this rebel fighting force has come with no international aid or no significant international aid whatsoever. they tell us that they have the majority of military bases in the city of aleppo and in the entire province, entirely under siege at this point. they have pushed regime forces into around a third of the city pretty much in the southeastern portion of the city, and that is where most of the front lines lie. the military here for the most part is forced to air drop supplies to its troops that are stuck on these bases, on many occasions because of fire coming from rebel forces, those air drops miss their targets entirely. they are seeing a growing number of defections. they most certainly do feel despite the fact that it is an incredibly dangerous and very intense front line and there are multiple ones, i must say that, but they do feel that right now, they have the upper hand and while they have the upper hand, they are not going to back down because they quite simply cannot afford to lose any of the significant gains, any portion of this massive amount of territory that they have been
wears prada." that would be very interesting. >> she knows both cities very well. >> and she has quite a reputation for being a tough negotiator. >> thank you. >>> tony blair is standing by to join us live. we're going to talk about the international suspicions that syria's regime may be preparing to use chemical weapons against its own people. two years ago, the people of bp made a commitment to the gulf. bp has paid over twenty-three billion dollars to help those affected and to cover cleanup costs. today, the beaches and gulf are open, and many areas are reporting their best tourism seasons in years. and bp's also committed to america. we support nearly 250,000 jobs and invest more here than anywhere else. we're working to fuel america for generations to come. our commitment has never been stronger. he opened up jake's very private world. at first, jake's family thought they saved ziggy, but his connection with jake has been a lifesaver. for a love this strong, his family only feeds him iams. compared to other leading brands, it has 50% more animal protein... ...to help keep ziggy's

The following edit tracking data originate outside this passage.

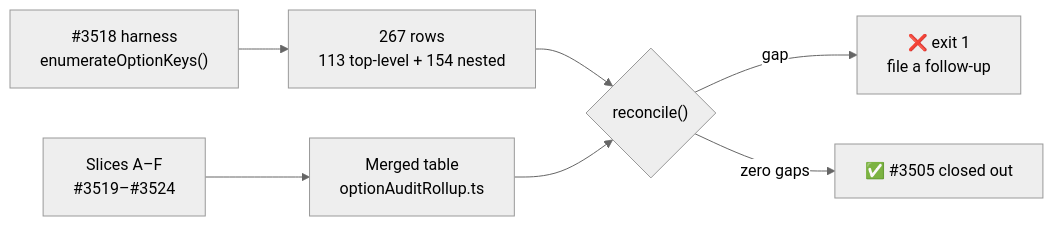
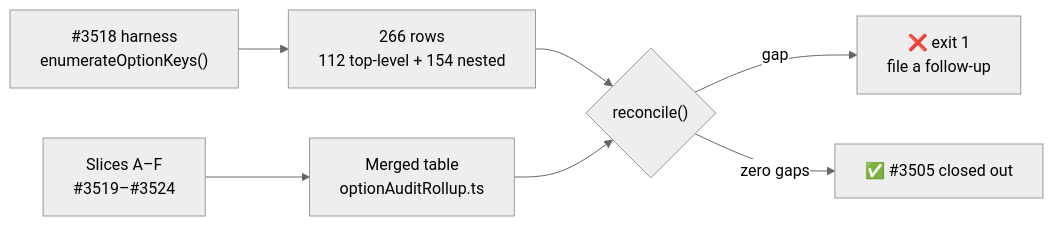
Before and after one commit to stSoftwareAU/NEAT-AI: the first of 2 diagrams in docs/OPTION_AUDIT_CONSOLIDATED.md, drawn with Mermaid (neutral theme). The commit also changed other lines of this file and 19 other files, not shown here.

````diff
--- a/docs/OPTION_AUDIT_CONSOLIDATED.md
+++ b/docs/OPTION_AUDIT_CONSOLIDATED.md
@@ -43,9 +43,9 @@
 ```mermaid
 flowchart LR
-    H["#3518 harness<br/>enumerateOptionKeys()"] --> INV["267 rows<br/>113 top-level + 154 nested"]
+    H["#3518 harness<br/>enumerateOptionKeys()"] --> INV["266 rows<br/>112 top-level + 154 nested"]
     A["Slices A–F<br/>#3519–#3524"] --> TAB["Merged table<br/>optionAuditRollup.ts"]
     INV --> REC{"reconcile()"}
     TAB --> REC
     REC -->|"gap"| GAP["❌ exit 1<br/>file a follow-up"]
     REC -->|"zero gaps"| OK["✅ #3505 closed out"]
 ```
````
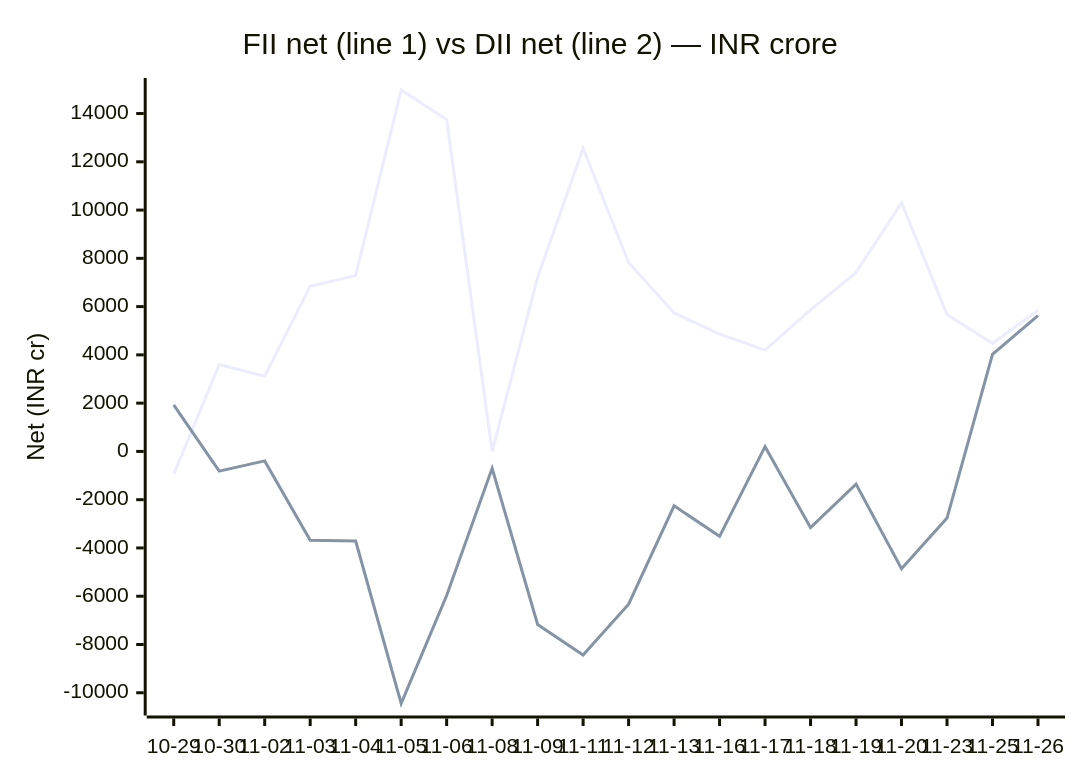
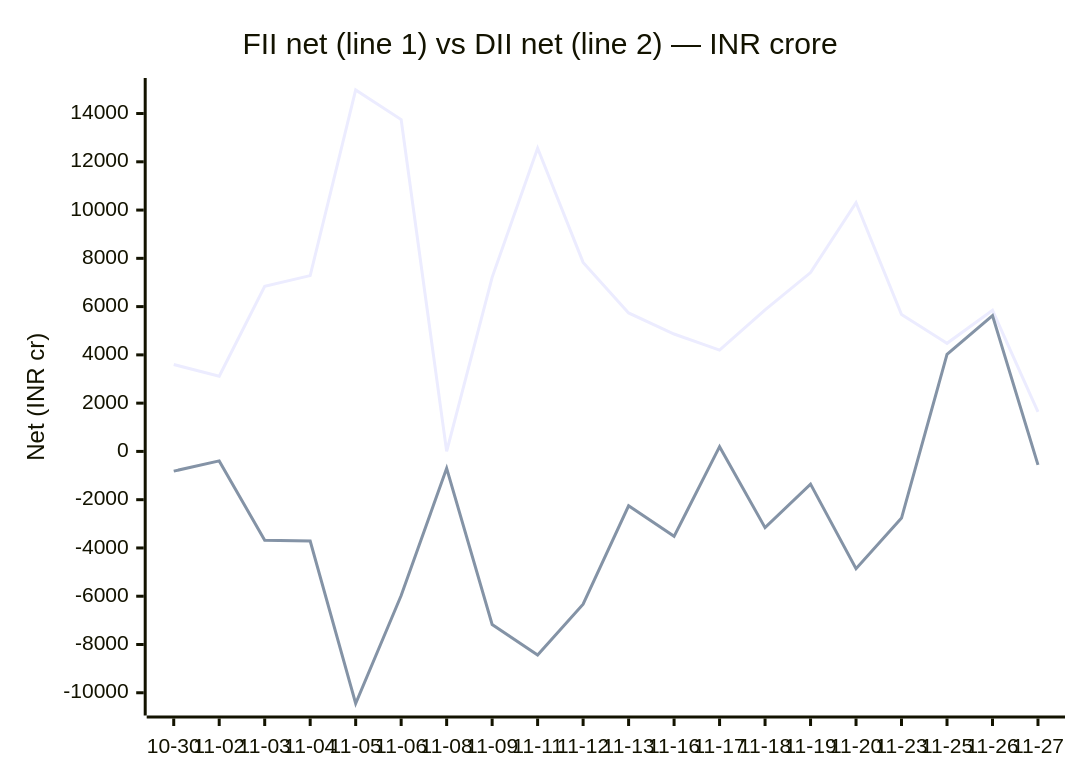
The second of 2 diagrams in README.md (chirag127/fii-dii-activity-api), drawn with Mermaid before and after one commit. The commit also changed other lines of this file and 5 other files, not shown here.

````diff
--- a/README.md
+++ b/README.md
@@ -53,8 +53,8 @@
 ```mermaid
 xychart-beta
     title "FII net (line 1) vs DII net (line 2) — INR crore"
-    x-axis ["10-29", "10-30", "11-02", "11-03", "11-04", "11-05", "11-06", "11-08", "11-09", "11-11", "11-12", "11-13", "11-16", "11-17", "11-18", "11-19", "11-20", "11-23", "11-25", "11-26"]
+    x-axis ["10-30", "11-02", "11-03", "11-04", "11-05", "11-06", "11-08", "11-09", "11-11", "11-12", "11-13", "11-16", "11-17", "11-18", "11-19", "11-20", "11-23", "11-25", "11-26", "11-27"]
     y-axis "Net (INR cr)" -10445 --> 14975
-    line [-943.6, 3598.54, 3114.68, 6836.81, 7284.03, 14974.68, 13749.82, -0.25, 7212.22, 12563.33, 7830.6, 5736.55, 4864.68, 4195.38, 5866.78, 7411.41, 10308.42, 5672.99, 4479.08, 5843.33]
-    line [1924.41, -817.51, -392.2, -3678.85, -3712.23, -10444.54, -5968.7, -700.31, -7172.53, -8434.53, -6331.17, -2253.58, -3519.05, 196.93, -3159.9, -1356.57, -4859.8, -2760.12, 4018.72, 5630.72]
+    line [3598.54, 3114.68, 6836.81, 7284.03, 14974.68, 13749.82, -0.25, 7212.22, 12563.33, 7830.6, 5736.55, 4864.68, 4195.38, 5866.78, 7411.41, 10308.42, 5672.99, 4479.08, 5843.33, 1634.33]
+    line [-817.51, -392.2, -3678.85, -3712.23, -10444.54, -5968.7, -700.31, -7172.53, -8434.53, -6331.17, -2253.58, -3519.05, 196.93, -3159.9, -1356.57, -4859.8, -2760.12, 4018.72, 5630.72, -556.42]
 ```
````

be the last warning washington gets. cnn's senior international correspondent arwa damon is inside syria right now where the fighting rages on. >> reporter: aleppo's old city has not seen such devastation since occupied by the mongol invaders eight centuries ago. this mosque for example dates back to 1315. this is syria's rich cultural heritage. and now everywhere we look it's been scarred by war. once bustling winding streets now a maze of ever-shifting front lines. overhead, the thundering of fighter jets. a small han lodging for caravans lies in ruins. for more than three millennia aleppo has been a cross roads for traders. we hurried through the courtyard of a traditional home. sheets are strung across streets to block snipers' line of sight. those who dare venture quickly across. a unit of fighters records people's names and license plates. only those who have shops here are allowed through. abu bashir says they're trying to clamp down on robberies. he shows us the list. the highlighted names have cleared out all their possessions. in one market a shop recently hit by army fire still smol
Search Results 0 to 5 of about 6 (some duplicates have been removed)